Exercise:
The entries that follow include a run beginning at the line with "longer promise a" and ending at the line with "tests/wording.js extended to 56 checks."; restate that run word for word and leave the rest out.

Recorded data:

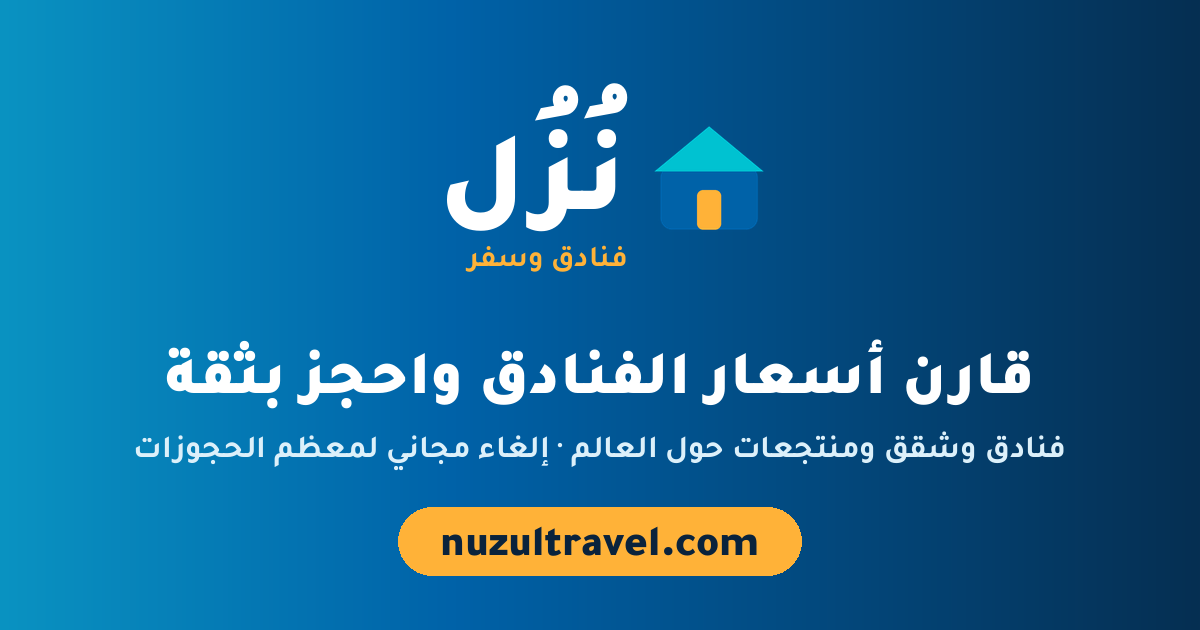
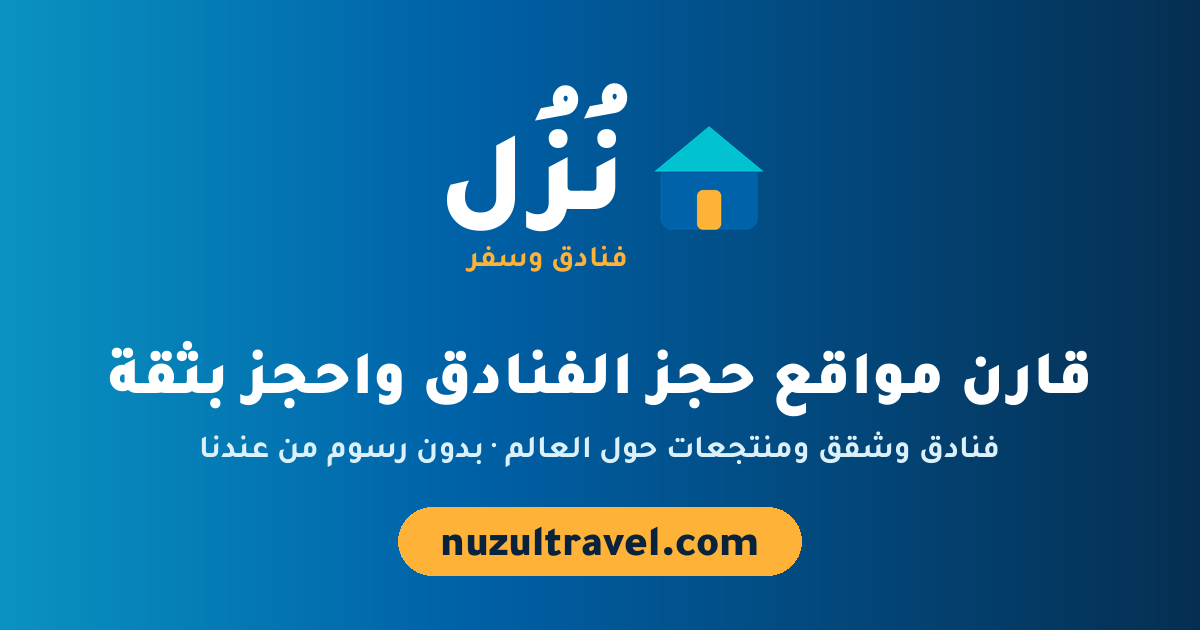
Wording: finish honest-wording pass in descriptions, share card and benefits (Phase 2, package D)
Owner approved on 24 Nov 2026. Search-engine description, share title and
description, results-page title and description and the app manifest name no
longer promise a price comparison by NUZUL or a best price. The share image
(og.png) carries the same new text; only its two text lines were redrawn
(studio/scripts/og_text.py), the rest is pixel-identical. The free-cancellation
line now says terms are shown on the booking site. Hotel badge 'lower price'
becomes 'budget' in Arabic (English already said Budget).
tests/wording.js extended to 56 checks.

Claude-Session: https://claude.ai/code/session_019qPb8JiwTGxDUVHSZt3Pdq

Changed region(s): [[0.0925, 0.5429, 0.925, 0.6635], [0.0925, 0.6937, 0.8942, 0.754]]

diff --git a/index.html b/index.html
@@ -5,7 +5,7 @@
 <meta http-equiv="Content-Security-Policy" content="default-src 'self'; script-src 'self' 'unsafe-inline' https://static.cloudflareinsights.com; style-src 'self' 'unsafe-inline' https://fonts.googleapis.com; font-src 'self' https://fonts.gstatic.com; img-src 'self' data: https://upload.wikimedia.org https://commons.wikimedia.org; connect-src 'self' https://en.wikipedia.org https://ar.wikipedia.org https://commons.wikimedia.org https://cloudflareinsights.com https://*.cloudflareinsights.com; media-src 'self'; manifest-src 'self'; worker-src 'self'; frame-src 'none'; object-src 'none'; base-uri 'self'; form-action 'self'">
 <meta name="viewport" content="width=device-width, initial-scale=1">
 <title>نُزُل — اختر فندقك وقارن بين مواقع الحجز</title>
-<meta name="description" content="نُزُل: قارن أسعار الفنادق والشقق والمنتجعات في دبي ومكة وإسطنبول وحول العالم، واحجز بثقة مع إلغاء مجاني لمعظم الحجوزات. تذاكر طيران، سيارات، eSIM وجولات.">
+<meta name="description" content="نُزُل: ابحث مرة وحدة وقارن بين أشهر مواقع حجز الفنادق والشقق والمنتجعات في دبي ومكة وإسطنبول وحول العالم، بدون رسوم من عندنا. تذاكر طيران، سيارات، eSIM وجولات.">
 <link rel="canonical" href="https://nuzultravel.com/">
 <meta name="theme-color" content="#062F52">
 <link rel="icon" href="/favicon.svg" type="image/svg+xml">
@@ -18,13 +18,13 @@
 <meta property="og:site_name" content="نُزُل">
 <meta property="og:locale" content="ar_AR">
 <meta property="og:url" content="https://nuzultravel.com/">
-<meta property="og:title" content="نُزُل — قارن أسعار الفنادق واحجز بثقة">
-<meta property="og:description" content="فنادق وشقق ومنتجعات حول العالم بأفضل الأسعار، مع إلغاء مجاني لمعظم الحجوزات.">
-<meta property="og:image" content="https://nuzultravel.com/og.png">
+<meta property="og:title" content="نُزُل — قارن مواقع حجز الفنادق واحجز بثقة">
+<meta property="og:description" content="فنادق وشقق ومنتجعات حول العالم. ابحث مرة وحدة وقارن بين أشهر مواقع الحجز، بدون رسوم من عندنا.">
+<meta property="og:image" content="https://nuzultravel.com/og.png?v=20261124">
 <meta property="og:image:width" content="1200">
 <meta property="og:image:height" content="630">
 <meta name="twitter:card" content="summary_large_image">
-<meta name="twitter:image" content="https://nuzultravel.com/og.png">
+<meta name="twitter:image" content="https://nuzultravel.com/og.png?v=20261124">
 <script type="application/ld+json">
 {"@context":"https://schema.org","@graph":[
 {"@type":"Organization","@id":"https://nuzultravel.com/#org","name":"نُزُل","alternateName":"Nuzul","url":"https://nuzultravel.com/","logo":"https://nuzultravel.com/apple-touch-icon.png","email":"info@nuzultravel.com","sameAs":["https://www.facebook.com/profile.php?id=61596857333439","https://www.instagram.com/nuzul.travel","https://x.com/NuzulTravel","https://www.threads.com/@nuzul.travel","https://t.me/nuzul_travel","https://whatsapp.com/channel/0029Vb8niNp3wtb9Lh3q2l3X","https://www.tiktok.com/@nuzul_travel","https://www.snapchat.com/add/nuzul.travel","https://www.youtube.com/@nuzul.travel","https://www.pinterest.com/nuzultravel","https://medium.com/@nuzul.travel","https://nuzul-fnadq-wsfr.quora.com/"]},
@@ -237,7 +237,7 @@
     </div>
     <div class="why">
       <div><b data-i="w1t">✔ بدون رسوم من عندنا</b><p data-i="w1p">نفس السعر بدون أي رسوم إضافية علينا.</p></div>
-      <div><b data-i="w2t">✔ إلغاء مجاني</b><p data-i="w2p">معظم الغرف تتيح الإلغاء المجاني قبل موعد الوصول.</p></div>
+      <div><b data-i="w2t">✔ إلغاء مجاني</b><p data-i="w2p">كثير من الغرف فيها إلغاء مجاني، وشروط كل غرفة تظهر لك في موقع الحجز قبل الدفع.</p></div>
       <div><b data-i="w3t">✔ دعم على مدار الساعة</b><p data-i="w3p">خدمة عملاء موقع الحجز متاحة 24/7 بعدة لغات منها العربية.</p></div>
     </div>
   </div>
@@ -295,7 +295,7 @@
       s2t: 'قارن واختر', s2p: 'قارن نفس البحث على Hotels.com و Expedia و Booking.com، وفلتر حسب الميزانية والنجوم والقرب من الحرم.',
       s3t: 'احجز بأمان', s3p: 'أكمل الحجز والدفع مباشرة عند موقع الحجز اللي تختاره.',
       w1t: '✔ بدون رسوم من عندنا', w1p: 'نفس السعر بدون أي رسوم إضافية علينا.',
-      w2t: '✔ إلغاء مجاني', w2p: 'معظم الغرف تتيح الإلغاء المجاني قبل موعد الوصول.',
+      w2t: '✔ إلغاء مجاني', w2p: 'كثير من الغرف فيها إلغاء مجاني، وشروط كل غرفة تظهر لك في موقع الحجز قبل الدفع.',
       w3t: '✔ دعم على مدار الساعة', w3p: 'خدمة عملاء موقع الحجز متاحة 24/7 بعدة لغات منها العربية.',
       rights: 'جميع الحقوق محفوظة.', contact: 'تواصل معنا:', follow: 'تابعنا:', privacy: 'سياسة الخصوصية', waCh: 'قناة واتساب',
       disc: 'نُزُل موقع مستقل يعرض لك خيارات الإقامة. يتم إتمام الحجز والدفع عبر مواقع الحجز نفسها مثل Booking.com و Hotels.com، وقد نحصل على عمولة من الحجوزات التي تتم عبر روابطنا دون أي تكلفة إضافية عليك.',
@@ -317,7 +317,7 @@
       s2t: 'Compare and choose', s2p: 'Compare the same search on Hotels.com, Expedia and Booking.com, filtered by budget, stars and distance to the Haram.',
       s3t: 'Book securely', s3p: 'Complete your booking and payment directly on the booking site you choose.',
       w1t: '✔ No fees from us', w1p: 'Same price, with no extra fees from us.',
-      w2t: '✔ Free cancellation', w2p: 'Most rooms offer free cancellation before arrival.',
+      w2t: '✔ Free cancellation', w2p: 'Many rooms offer free cancellation. The terms of each room are shown on the booking site before you pay.',
       w3t: '✔ 24/7 support', w3p: 'The booking site offers round-the-clock customer service in many languages.',
       rights: 'All rights reserved.', contact: 'Contact us:', follow: 'Follow us:', privacy: 'Privacy policy', waCh: 'WhatsApp Channel',
       disc: 'Nuzul is an independent website that shows you places to stay. Bookings and payments are completed on the booking sites themselves, such as Booking.com and Hotels.com, and we may earn a commission on bookings made through our links at no extra cost to you.',

diff --git a/results.html b/results.html
@@ -4,8 +4,8 @@
 <meta charset="UTF-8">
 <meta http-equiv="Content-Security-Policy" content="default-src 'self'; script-src 'self' 'unsafe-inline' https://static.cloudflareinsights.com; style-src 'self' 'unsafe-inline' https://fonts.googleapis.com; font-src 'self' https://fonts.gstatic.com; img-src 'self' data: https://upload.wikimedia.org https://commons.wikimedia.org; connect-src 'self' https://en.wikipedia.org https://ar.wikipedia.org https://commons.wikimedia.org https://cloudflareinsights.com https://*.cloudflareinsights.com; media-src 'self'; manifest-src 'self'; worker-src 'self'; frame-src 'none'; object-src 'none'; base-uri 'self'; form-action 'self'">
 <meta name="viewport" content="width=device-width, initial-scale=1">
-<title>نُزُل — قارن أسعار الفنادق</title>
-<meta name="description" content="قارن أسعار الفنادق على Booking.com و Hotels.com من مكان واحد، مع فلاتر للميزانية والنجوم ونوع الإقامة والقرب من الحرم.">
+<title>نُزُل — قارن مواقع حجز الفنادق</title>
+<meta name="description" content="قارن بين Booking.com و Hotels.com و Expedia من مكان واحد، مع فلاتر للميزانية والنجوم ونوع الإقامة والقرب من الحرم.">
 <meta name="robots" content="noindex,follow">
 <link rel="canonical" href="https://nuzultravel.com/results.html">
 <meta name="theme-color" content="#062F52">
@@ -269,7 +269,7 @@
       waMsg:(n,ci,co,a)=>'السلام عليكم، أبي مساعدة في اختيار فندق في '+n+' من '+ci+' إلى '+co+' لـ '+a+' أشخاص.',
       genTip:'احجز بدري قدر الإمكان، وفعّل «إلغاء مجاني» عشان تقدر تغيّر لو لقيت سعر أحسن.',
       hsSub:'اضغط على الفندق عشان تقارن السعر لتواريخك على المواقع الثلاثة.',hsNote:'* المسافات ووقت المشي تقريبية. السعر النهائي يظهر في موقع الحجز. الصور من ويكيميديا كومنز بحقوق أصحابها، و«صورة المنطقة» تعني إن الصورة للمنطقة مو للفندق نفسه.',
-      cardsAll:n=>'أو شوف كل فنادق '+n+' على المواقع الثلاثة', all:'الكل', walk:'🚶 ', cheaper:'💲 الأوفر', cheaperB:'💲 سعر أوفر', areaPic:'📷 صورة المنطقة', cmp:'شوف الأسعار ←', shQ:'شوف السعر لتواريخك على:', shGo:'شوف السعر', shClose:'إغلاق', shNote:'السعر يختلف بين المواقع، فقارن الثلاثة قبل ما تحجز. الحجز والدفع يتمان عند الموقع اللي تختاره. على الجوال: اختر «متابعة إلى الموقع» إذا ما عندك تطبيقهم.', favTab:n=>'♥ مفضلتي ('+n+')', favAdd:'أضف للمفضلة', favRm:'حذف من المفضلة', chH:'🔔 العروض توصلك أول بأول', chP:'عروض الفنادق والمواسم كل أسبوع في قناتنا، بدون إزعاج.', chWa:'قناة واتساب', chTg:'تيليجرام', noH:'ما فيه فنادق مختارة تطابق الفلاتر. شوف كل الفنادق تحت 👇'},
+      cardsAll:n=>'أو شوف كل فنادق '+n+' على المواقع الثلاثة', all:'الكل', walk:'🚶 ', cheaper:'💲 الأوفر', cheaperB:'💲 اقتصادي', areaPic:'📷 صورة المنطقة', cmp:'شوف الأسعار ←', shQ:'شوف السعر لتواريخك على:', shGo:'شوف السعر', shClose:'إغلاق', shNote:'السعر يختلف بين المواقع، فقارن الثلاثة قبل ما تحجز. الحجز والدفع يتمان عند الموقع اللي تختاره. على الجوال: اختر «متابعة إلى الموقع» إذا ما عندك تطبيقهم.', favTab:n=>'♥ مفضلتي ('+n+')', favAdd:'أضف للمفضلة', favRm:'حذف من المفضلة', chH:'🔔 العروض توصلك أول بأول', chP:'عروض الفنادق والمواسم كل أسبوع في قناتنا، بدون إزعاج.', chWa:'قناة واتساب', chTg:'تيليجرام', noH:'ما فيه فنادق مختارة تطابق الفلاتر. شوف كل الفنادق تحت 👇'},
     en:{brand:'Nuzul',tagline:'Book your stay with confidence',other:'العربية',edit:'✏ Edit search',update:'Update',destL:'Destination',cinL:'Check-in',coutL:'Check-out',adultsL:'Adults',roomsL:'Rooms',
       title:n=>'Hotels in '+n, nights:n=>n+(n===1?' night':' nights'), adults:n=>n+' adults', rooms:n=>n+(n===1?' room':' rooms'),
       qH:'Compare prices on:',fH:'🎯 Narrow it down (optional)',fNear:'Location',fType:'Stay type',fBudget:'Budget/night',fStars:'Stars',fMore:'Extras',fSort:'Sort by',

diff --git a/tests/wording.js b/tests/wording.js
@@ -1,29 +1,38 @@
 // Honest-wording check (no browser needed): NUZUL shows no prices, so the pages must not promise
-// a best price or a price comparison done by NUZUL itself.
-// Usage: node tests/wording.js        (run from the repository root)
+// a best price, a price comparison done by NUZUL itself, or free cancellation it cannot verify.
+// Usage: node tests/wording.js [folder]      (default folder: the repository root)
 const fs = require('fs');
 const path = require('path');
-const root = path.join(__dirname, '..');
+const root = path.resolve(process.argv[2] || path.join(__dirname, '..'));
 // Phrases retired on 24 Nov 2026 with the owner's approved replacements.
 const BANNED = [
-  'احجز فندقك بأفضل سعر', 'قارن أسعار الفنادق<br>', 'أسعار شفافة', "cmp:'قارن الأسعار",
-  'Book your hotel at the best price', 'Compare hotel prices<br>', 'Transparent prices', "cmp:'Compare prices"
+  'أفضل سعر', 'بأفضل الأسعار', 'قارن أسعار الفنادق', 'أسعار شفافة', "cmp:'قارن الأسعار", "cheaperB:'💲 سعر أوفر'",
+  'إلغاء مجاني لمعظم الحجوزات', 'معظم الغرف تتيح الإلغاء المجاني',
+  'best price', 'Compare hotel prices', 'Transparent prices', "cmp:'Compare prices", 'Most rooms offer free cancellation'
 ];
 const REQUIRED = [
-  ['index.html', 'نُزُل — اختر فندقك وقارن بين مواقع الحجز'], ['index.html', 'قارن مواقع الحجز<br>'], ['index.html', '✔ بدون رسوم من عندنا'],
+  ['index.html', '<title>نُزُل — اختر فندقك وقارن بين مواقع الحجز</title>'],
+  ['index.html', 'قارن مواقع الحجز<br>'], ['index.html', '✔ بدون رسوم من عندنا'],
+  ['index.html', 'content="نُزُل — قارن مواقع حجز الفنادق واحجز بثقة"'],
+  ['index.html', 'ابحث مرة وحدة وقارن بين أشهر مواقع الحجز، بدون رسوم من عندنا.'],
+  ['index.html', 'وشروط كل غرفة تظهر لك في موقع الحجز قبل الدفع.'],
   ['index.html', 'Compare booking sites<br>'], ['index.html', '✔ No fees from us'],
-  ['results.html', "cmp:'شوف الأسعار ←'"], ['results.html', "cmp:'See prices →'"]
+  ['index.html', 'The terms of each room are shown on the booking site before you pay.'],
+  ['index.html', 'https://nuzultravel.com/og.png?v=20261124'],
+  ['results.html', '<title>نُزُل — قارن مواقع حجز الفنادق</title>'],
+  ['results.html', "cmp:'شوف الأسعار ←'"], ['results.html', "cmp:'See prices →'"], ['results.html', "cheaperB:'💲 اقتصادي'"],
+  ['manifest.webmanifest', '"name": "نُزُل — قارن مواقع حجز الفنادق"']
 ];
-const FILES = ['index.html', 'results.html'];
+const FILES = ['index.html', 'results.html', 'manifest.webmanifest'];
 let pass = 0; const fails = [];
+const read = f => fs.readFileSync(path.join(root, f), 'utf8');
 for (const f of FILES) {
-  const s = fs.readFileSync(path.join(root, f), 'utf8');
+  const s = read(f);
   for (const b of BANNED) { if (s.includes(b)) fails.push(f + ' still contains retired wording: ' + b); else pass++; }
 }
-for (const [f, r] of REQUIRED) {
-  const s = fs.readFileSync(path.join(root, f), 'utf8');
-  if (s.includes(r)) pass++; else fails.push(f + ' is missing approved wording: ' + r);
-}
+for (const [f, r] of REQUIRED) { if (read(f).includes(r)) pass++; else fails.push(f + ' is missing approved wording: ' + r); }
+try { JSON.parse(read('manifest.webmanifest')); pass++; } catch (e) { fails.push('manifest.webmanifest is not valid JSON'); }
+if (fs.existsSync(path.join(root, 'og.png')) && fs.statSync(path.join(root, 'og.png')).size > 20000) pass++; else fails.push('og.png missing or too small');
 fails.forEach(x => console.log('FAIL', x));
-console.log('total', FILES.length * BANNED.length + REQUIRED.length, 'pass', pass);
+console.log('total', FILES.length * BANNED.length + REQUIRED.length + 2, 'pass', pass);
 if (fails.length) process.exitCode = 1;

diff --git a/studio/scripts/og_text.py b/studio/scripts/og_text.py
@@ -1,0 +1,49 @@
+"""Rewrite the two text lines of the social share image (og.png) without touching the rest of the design.
+
+The background is a purely horizontal gradient, so each row equals the top row. The original lines were drawn
+with Pillow (libraqm) as: headline Tajawal-Black 62 px, white, anchor 'ms' at (600, 393); sub-line Tajawal-Bold
+32 px, colour (220, 240, 250), anchor 'ms' at (600, 457). Rendering the old texts with these values reproduces
+the previous image pixel for pixel, so new text drawn the same way keeps the design identical.
+
+Usage (from the repository root):  python3 studio/scripts/og_text.py
+"""
+import os
+import numpy as np
+from PIL import Image, ImageDraw, ImageFont
+
+ROOT = os.path.join(os.path.dirname(__file__), '..', '..')
+FONTS = os.path.join(ROOT, 'studio', 'fonts')
+SRC = DST = os.path.join(ROOT, 'og.png')
+
+HEADLINE = 'قارن مواقع حجز الفنادق واحجز بثقة'
+SUBLINE = 'فنادق وشقق ومنتجعات حول العالم · بدون رسوم من عندنا'
+BAND = (320, 490)          # rows that hold only these two lines (logo ends at 271, button starts at 507)
+MAX_WIDTH = 1040           # keep at least 80 px free on each side
+
+
+def fit(text, weight, size):
+    """Largest size not above `size` whose width fits MAX_WIDTH."""
+    while True:
+        f = ImageFont.truetype(os.path.join(FONTS, 'Tajawal-%s.ttf' % weight), size)
+        l, t, r, b = f.getbbox(text, direction='rtl', language='ar', anchor='ms')
+        if r - l <= MAX_WIDTH:
+            return f, size, r - l
+        size -= 1
+
+
+def main():
+    im = Image.open(SRC).convert('RGB')
+    a = np.asarray(im).copy()
+    a[BAND[0]:BAND[1] + 1] = a[3][None, :, :]          # repaint the band with the background gradient
+    out = Image.fromarray(a)
+    d = ImageDraw.Draw(out)
+    f1, s1, w1 = fit(HEADLINE, 'Black', 62)
+    f2, s2, w2 = fit(SUBLINE, 'Bold', 32)
+    d.text((600, 393), HEADLINE, font=f1, fill=(255, 255, 255), anchor='ms', direction='rtl', language='ar')
+    d.text((600, 457), SUBLINE, font=f2, fill=(220, 240, 250), anchor='ms', direction='rtl', language='ar')
+    out.save(DST, optimize=True)
+    print('headline size', s1, 'width', w1, '| sub-line size', s2, 'width', w2)
+
+
+if __name__ == '__main__':
+    main()

diff --git a/tests/README.md b/tests/README.md
@@ -26,4 +26,4 @@ Requests to Wikipedia and Cloudflare are simulated or blocked, so results do not
 Types 48 real-world destination spellings on the home page (Arabic/English variants, countries, hotel names, typos, nonsense) and checks what the results page shows, plus the suggestion list and the Enter key. 51 checks.
 
 ## wording.js
-Static check, no browser. NUZUL shows no prices, so the pages must not promise a best price or a price comparison done by NUZUL itself. Fails if a retired phrase comes back or an approved phrase goes missing. 23 checks. Run: `node tests/wording.js`.
+Static check, no browser. NUZUL shows no prices, so the pages must not promise a best price, a price comparison done by NUZUL itself, or free cancellation it cannot verify. Fails if a retired phrase comes back or an approved phrase goes missing (home page, results page, app manifest, share image present). 56 checks. Run: `node tests/wording.js` (optionally pass a folder to check another copy).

Response to this exercise:
longer promise a price comparison by NUZUL or a best price. The share image
(og.png) carries the same new text; only its two text lines were redrawn
(studio/scripts/og_text.py), the rest is pixel-identical. The free-cancellation
line now says terms are shown on the booking site. Hotel badge 'lower price'
becomes 'budget' in Arabic (English already said Budget).
tests/wording.js extended to 56 checks.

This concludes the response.